For those who believe a home was built or remodeled using asbestos-containing materials, the first step is confirming that asbestos is present. Identifying asbestos-containing construction materials simply by sight alone is difficult. It is safest to assume that construction materials contain asbestos if the home was built prior to the mid-1980s, and to have samples of materials professionally tested to confirm the presence of asbestos.
The presence of asbestos -containing materials in the home does not always pose a health risk, and determining what to do about asbestos -containing materials will depend on the types of products that contain asbestos, and whether or not they are in good condition.
With the recent increase in mesothelioma and other lung related diseases, doctors and scientists have been determining what toxic material is most dangerous to human health. It is important to first note that asbestos is not hazardous if it is handled correctly. This does not mean individuals cannot be contaminated by the fibers and become ill in later years. asbestos comes in different forms and colors. Familiarizing yourself with the different types is essential to determine whether your have asbestos in your home. Even then, asbestos fibers are so small it takes a special microscope to determine whether fibers are present. As a rule of thumb, remember that white asbestos is safer than other colors such as brown or grey. Every year, thousands of individuals die because of asbestos exposure. The people who have been infected with the fibers in their lungs were exposed many years ago due to their work environment and the lack of safety precautions around the material.
asbestos becomes most dangerous when particles become airborne. This can happen when a house or building becomes demolished or renovated. Once particles become loose into the air, it is more likely to be inhaled by those who are working (or living) around it. Loose particles can result from sanding, hammering, drilling or just slightly disrupting its placement in the home. It is best not to take initial steps for removing the asbestos. The most dangerous location where asbestos is often removed without testing the material first is pipe insulation. In these cases, asbestos insulation looks very similar to typical loft insulation that is used. If there is asbestos in the home and it is in danger of becoming disturbed, make sure it is kept wet. This allows for particles to remain stable and not be released into the air. It is important to get an estimate of whether or not asbestos is actually present so the necessary steps can be taken to either keep it from becoming disturbed or removing it completely.
In most cases, asbestos is present but not disrupted.

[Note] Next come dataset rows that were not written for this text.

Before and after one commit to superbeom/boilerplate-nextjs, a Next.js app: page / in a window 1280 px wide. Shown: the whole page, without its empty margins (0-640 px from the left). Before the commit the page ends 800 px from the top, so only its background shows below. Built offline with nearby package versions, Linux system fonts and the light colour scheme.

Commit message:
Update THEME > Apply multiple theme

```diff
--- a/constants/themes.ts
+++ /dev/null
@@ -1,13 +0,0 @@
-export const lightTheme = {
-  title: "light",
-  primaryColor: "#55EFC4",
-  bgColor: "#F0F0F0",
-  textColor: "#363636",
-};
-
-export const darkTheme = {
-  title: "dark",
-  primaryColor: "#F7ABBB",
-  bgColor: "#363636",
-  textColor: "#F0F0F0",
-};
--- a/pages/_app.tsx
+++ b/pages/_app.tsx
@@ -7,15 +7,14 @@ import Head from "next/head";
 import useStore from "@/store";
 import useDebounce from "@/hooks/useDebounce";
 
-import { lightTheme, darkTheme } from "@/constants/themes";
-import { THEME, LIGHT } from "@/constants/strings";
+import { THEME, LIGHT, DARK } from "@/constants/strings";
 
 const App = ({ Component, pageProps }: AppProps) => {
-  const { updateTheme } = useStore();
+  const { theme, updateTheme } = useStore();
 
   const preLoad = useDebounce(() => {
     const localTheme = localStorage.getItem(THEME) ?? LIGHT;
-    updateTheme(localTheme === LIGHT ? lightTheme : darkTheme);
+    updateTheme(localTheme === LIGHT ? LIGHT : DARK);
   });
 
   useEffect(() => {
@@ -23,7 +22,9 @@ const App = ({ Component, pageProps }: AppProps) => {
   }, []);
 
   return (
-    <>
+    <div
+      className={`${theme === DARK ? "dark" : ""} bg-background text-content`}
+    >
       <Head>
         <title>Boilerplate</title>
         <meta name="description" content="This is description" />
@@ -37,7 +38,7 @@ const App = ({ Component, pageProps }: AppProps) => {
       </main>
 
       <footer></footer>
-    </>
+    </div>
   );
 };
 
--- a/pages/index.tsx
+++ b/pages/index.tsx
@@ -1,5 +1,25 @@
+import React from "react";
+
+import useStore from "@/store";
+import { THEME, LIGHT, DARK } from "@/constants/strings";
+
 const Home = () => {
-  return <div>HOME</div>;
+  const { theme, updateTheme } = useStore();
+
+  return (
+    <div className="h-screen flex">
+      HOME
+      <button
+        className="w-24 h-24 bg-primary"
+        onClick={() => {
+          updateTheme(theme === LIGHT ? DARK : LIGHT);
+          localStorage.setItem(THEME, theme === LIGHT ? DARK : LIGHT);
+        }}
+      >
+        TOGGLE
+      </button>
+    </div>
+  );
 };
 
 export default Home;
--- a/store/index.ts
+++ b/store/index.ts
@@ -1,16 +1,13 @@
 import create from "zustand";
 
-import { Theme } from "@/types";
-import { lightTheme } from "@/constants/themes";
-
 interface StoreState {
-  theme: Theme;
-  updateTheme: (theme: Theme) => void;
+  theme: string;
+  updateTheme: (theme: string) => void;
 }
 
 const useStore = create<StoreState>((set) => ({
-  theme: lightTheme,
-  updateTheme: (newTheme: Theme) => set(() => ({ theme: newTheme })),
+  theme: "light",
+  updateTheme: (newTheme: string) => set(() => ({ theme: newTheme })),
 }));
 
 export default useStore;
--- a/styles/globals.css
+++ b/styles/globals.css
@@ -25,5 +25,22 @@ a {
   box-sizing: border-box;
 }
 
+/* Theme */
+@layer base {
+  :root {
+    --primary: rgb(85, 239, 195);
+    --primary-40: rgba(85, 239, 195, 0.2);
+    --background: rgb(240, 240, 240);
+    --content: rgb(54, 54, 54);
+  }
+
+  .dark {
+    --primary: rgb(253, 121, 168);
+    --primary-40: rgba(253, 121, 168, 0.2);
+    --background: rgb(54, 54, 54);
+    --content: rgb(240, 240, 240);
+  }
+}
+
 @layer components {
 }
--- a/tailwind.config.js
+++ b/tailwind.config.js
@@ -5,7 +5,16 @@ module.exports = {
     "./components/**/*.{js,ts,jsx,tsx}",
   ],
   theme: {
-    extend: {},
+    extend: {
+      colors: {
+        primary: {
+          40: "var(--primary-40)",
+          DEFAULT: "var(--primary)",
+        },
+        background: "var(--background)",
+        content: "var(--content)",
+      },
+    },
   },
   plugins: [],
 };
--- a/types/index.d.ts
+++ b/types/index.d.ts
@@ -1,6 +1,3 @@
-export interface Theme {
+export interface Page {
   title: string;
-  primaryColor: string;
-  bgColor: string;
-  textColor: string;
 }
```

Leaving asbestos stos material undisturbed is the safest way for people not to be exposed to the toxic material. Even though the asbestos may be in an area of the home, does not mean that it needs to be removed. If it is left unharmed it is technically causing no danger to your or your family. Removing the asbestos is often a hard and tedious task, especially if you are trying to accomplish it on your own. It could potentially cause more harm than good when you try and break away the asbestos from a specific area. If you hire an abatement company to remove the asbestos from your home, chances are they are going to do a solid job of safely taking all of the harmful material out of your home. Unfortunately, everything has its price, and the abatement process is often very expensive.
Some exterior asbestos products can still be legally used. For example, exterior cement siding and some roofing materials may still legally contain asbestos . However, while these materials are legal, they are not commonly used in construction.

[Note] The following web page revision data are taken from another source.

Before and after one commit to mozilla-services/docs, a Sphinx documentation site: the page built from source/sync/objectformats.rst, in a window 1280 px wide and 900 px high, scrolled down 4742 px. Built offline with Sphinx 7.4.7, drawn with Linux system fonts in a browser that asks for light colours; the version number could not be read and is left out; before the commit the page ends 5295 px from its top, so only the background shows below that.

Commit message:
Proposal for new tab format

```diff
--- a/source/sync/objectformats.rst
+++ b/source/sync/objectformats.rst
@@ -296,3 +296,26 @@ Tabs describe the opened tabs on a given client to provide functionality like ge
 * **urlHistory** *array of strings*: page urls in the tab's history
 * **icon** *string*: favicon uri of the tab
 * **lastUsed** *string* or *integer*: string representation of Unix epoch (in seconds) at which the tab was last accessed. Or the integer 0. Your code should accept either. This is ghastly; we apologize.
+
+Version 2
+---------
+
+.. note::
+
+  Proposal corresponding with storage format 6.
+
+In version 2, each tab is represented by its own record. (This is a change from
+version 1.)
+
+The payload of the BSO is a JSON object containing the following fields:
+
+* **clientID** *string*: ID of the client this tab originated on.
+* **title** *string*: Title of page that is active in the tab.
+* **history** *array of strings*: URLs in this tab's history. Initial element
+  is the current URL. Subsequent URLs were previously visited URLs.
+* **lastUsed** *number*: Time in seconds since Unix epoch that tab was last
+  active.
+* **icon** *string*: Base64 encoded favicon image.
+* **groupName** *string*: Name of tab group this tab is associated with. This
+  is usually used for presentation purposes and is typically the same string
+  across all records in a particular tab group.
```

Base flashing, used as weatherproofing material around non-metallic exterior protrusions such as roof vents. The adhesive used to secure flashing in place often contained asbestos as well. In cases where base flashing itself does not contain asbestos, the roofing felt beneath it is likely to.
Cement siding: shingles, clapboard, and other exterior cement board products (12 percent to 15 percent asbestos depending on the exact product)
Roofing materials: including asphalt shingles (low levels of asbestos; at least 1 percent), roofing felt (at least 10 percent asbestos), patching cement
Sand: if made from crushed rock, may contain mineral tremolite asbestos .